### Task requirements
Return every line of the data that contains the string "mode".

Records contained in a dataset
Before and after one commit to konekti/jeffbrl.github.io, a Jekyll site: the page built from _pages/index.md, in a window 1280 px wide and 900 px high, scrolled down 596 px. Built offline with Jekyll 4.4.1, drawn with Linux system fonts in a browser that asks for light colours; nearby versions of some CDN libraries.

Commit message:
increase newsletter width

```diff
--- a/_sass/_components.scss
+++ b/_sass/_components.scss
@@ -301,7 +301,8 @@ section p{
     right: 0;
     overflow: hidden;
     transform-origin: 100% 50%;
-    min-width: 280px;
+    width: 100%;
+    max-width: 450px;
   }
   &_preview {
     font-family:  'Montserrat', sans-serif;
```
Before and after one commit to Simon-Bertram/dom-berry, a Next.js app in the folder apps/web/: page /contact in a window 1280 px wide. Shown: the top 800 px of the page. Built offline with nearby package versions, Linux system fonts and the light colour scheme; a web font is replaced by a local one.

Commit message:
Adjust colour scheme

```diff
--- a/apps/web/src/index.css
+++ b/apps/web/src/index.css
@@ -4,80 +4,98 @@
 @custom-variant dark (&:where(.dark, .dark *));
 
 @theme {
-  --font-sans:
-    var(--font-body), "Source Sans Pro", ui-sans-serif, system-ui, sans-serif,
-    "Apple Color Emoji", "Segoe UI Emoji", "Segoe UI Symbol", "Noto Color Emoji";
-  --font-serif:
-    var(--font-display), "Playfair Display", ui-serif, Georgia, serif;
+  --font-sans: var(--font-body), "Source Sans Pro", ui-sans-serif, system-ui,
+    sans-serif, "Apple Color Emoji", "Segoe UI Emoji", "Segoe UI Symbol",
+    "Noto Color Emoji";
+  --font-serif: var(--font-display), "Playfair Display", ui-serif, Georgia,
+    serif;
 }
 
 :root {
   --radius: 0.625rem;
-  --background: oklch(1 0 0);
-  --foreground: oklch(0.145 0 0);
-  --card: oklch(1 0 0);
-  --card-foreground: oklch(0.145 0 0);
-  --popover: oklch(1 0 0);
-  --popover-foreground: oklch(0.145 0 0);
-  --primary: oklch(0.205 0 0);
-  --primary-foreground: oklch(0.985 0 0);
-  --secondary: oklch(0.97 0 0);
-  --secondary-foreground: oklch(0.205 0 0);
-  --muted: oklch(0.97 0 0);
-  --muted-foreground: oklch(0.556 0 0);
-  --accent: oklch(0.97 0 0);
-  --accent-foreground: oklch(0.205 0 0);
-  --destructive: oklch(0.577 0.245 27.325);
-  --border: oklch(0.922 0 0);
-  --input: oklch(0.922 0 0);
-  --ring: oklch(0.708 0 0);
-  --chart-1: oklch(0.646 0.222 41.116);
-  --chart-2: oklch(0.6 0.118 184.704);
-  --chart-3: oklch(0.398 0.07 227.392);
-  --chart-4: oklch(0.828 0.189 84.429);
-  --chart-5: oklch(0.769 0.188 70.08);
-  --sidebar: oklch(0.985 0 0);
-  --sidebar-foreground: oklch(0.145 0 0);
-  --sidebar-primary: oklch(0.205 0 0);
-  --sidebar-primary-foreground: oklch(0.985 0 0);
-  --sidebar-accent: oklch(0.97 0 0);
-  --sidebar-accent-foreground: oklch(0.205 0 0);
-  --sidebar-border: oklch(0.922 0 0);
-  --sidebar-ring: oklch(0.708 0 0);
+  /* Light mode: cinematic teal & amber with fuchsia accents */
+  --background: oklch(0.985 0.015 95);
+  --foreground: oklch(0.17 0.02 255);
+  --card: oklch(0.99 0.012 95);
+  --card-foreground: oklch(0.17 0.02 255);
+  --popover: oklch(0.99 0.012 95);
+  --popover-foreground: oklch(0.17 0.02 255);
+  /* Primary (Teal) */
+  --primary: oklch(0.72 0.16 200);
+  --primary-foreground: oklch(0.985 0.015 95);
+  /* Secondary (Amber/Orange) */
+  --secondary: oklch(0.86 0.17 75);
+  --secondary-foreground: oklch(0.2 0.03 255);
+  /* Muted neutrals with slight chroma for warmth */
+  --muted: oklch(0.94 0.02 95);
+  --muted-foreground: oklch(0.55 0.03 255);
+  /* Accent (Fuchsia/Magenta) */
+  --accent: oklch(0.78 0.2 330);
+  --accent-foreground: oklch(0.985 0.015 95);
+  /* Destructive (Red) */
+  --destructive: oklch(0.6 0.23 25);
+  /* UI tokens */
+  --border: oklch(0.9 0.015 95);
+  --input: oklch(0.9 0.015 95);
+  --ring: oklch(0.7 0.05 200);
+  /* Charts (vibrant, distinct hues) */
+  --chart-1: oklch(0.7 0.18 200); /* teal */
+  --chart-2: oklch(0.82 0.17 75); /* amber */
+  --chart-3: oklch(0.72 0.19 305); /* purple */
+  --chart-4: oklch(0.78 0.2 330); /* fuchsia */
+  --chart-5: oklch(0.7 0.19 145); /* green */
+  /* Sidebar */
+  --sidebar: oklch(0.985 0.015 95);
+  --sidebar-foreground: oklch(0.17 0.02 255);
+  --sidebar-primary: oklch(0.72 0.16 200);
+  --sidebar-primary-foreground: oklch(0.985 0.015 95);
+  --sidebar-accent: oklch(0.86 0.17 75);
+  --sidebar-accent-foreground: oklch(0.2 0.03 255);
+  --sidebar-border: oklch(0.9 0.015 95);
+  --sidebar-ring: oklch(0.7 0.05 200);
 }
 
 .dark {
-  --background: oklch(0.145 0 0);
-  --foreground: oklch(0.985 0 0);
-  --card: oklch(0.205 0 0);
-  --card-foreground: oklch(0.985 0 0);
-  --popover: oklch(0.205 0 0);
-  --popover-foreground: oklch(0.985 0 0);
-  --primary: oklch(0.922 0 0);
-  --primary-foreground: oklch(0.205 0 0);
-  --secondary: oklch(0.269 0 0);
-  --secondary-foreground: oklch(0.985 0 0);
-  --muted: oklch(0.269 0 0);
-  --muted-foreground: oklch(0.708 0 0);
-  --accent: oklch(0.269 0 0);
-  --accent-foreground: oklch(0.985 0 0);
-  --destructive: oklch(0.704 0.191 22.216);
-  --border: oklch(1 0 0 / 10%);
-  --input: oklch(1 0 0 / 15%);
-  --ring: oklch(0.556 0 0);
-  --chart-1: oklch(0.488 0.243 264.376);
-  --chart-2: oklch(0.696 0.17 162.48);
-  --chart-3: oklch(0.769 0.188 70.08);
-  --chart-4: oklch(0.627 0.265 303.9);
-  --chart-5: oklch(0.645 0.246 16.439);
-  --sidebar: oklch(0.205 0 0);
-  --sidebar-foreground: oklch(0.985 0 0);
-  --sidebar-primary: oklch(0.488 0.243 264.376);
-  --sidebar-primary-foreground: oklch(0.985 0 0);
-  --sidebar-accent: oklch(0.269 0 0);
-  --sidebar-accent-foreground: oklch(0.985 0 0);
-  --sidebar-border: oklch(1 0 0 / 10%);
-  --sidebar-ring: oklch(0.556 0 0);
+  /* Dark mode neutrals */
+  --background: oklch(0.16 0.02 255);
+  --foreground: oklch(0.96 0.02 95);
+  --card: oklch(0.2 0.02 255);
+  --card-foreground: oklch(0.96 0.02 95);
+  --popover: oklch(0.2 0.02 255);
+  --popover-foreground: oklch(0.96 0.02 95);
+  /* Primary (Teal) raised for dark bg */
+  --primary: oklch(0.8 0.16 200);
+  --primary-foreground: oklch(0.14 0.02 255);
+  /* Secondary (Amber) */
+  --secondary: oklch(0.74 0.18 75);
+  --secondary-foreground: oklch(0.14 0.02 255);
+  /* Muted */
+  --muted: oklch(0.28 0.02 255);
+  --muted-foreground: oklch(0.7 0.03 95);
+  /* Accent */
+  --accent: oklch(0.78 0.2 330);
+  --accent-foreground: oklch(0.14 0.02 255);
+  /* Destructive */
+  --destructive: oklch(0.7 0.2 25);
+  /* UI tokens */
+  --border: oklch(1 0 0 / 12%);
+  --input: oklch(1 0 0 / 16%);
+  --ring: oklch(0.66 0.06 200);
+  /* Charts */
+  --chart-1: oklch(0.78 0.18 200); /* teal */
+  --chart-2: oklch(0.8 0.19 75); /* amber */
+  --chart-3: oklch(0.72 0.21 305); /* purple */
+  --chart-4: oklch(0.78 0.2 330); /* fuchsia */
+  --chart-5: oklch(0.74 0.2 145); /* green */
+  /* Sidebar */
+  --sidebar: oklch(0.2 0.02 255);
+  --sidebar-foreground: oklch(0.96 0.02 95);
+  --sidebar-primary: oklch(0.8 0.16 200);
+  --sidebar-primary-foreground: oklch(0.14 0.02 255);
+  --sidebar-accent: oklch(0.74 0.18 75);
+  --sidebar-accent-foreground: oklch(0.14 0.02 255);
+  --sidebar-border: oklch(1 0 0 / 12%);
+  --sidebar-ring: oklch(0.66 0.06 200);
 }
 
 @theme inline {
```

### Response to this exercise
+  /* Light mode: cinematic teal & amber with fuchsia accents */
+  /* Dark mode neutrals */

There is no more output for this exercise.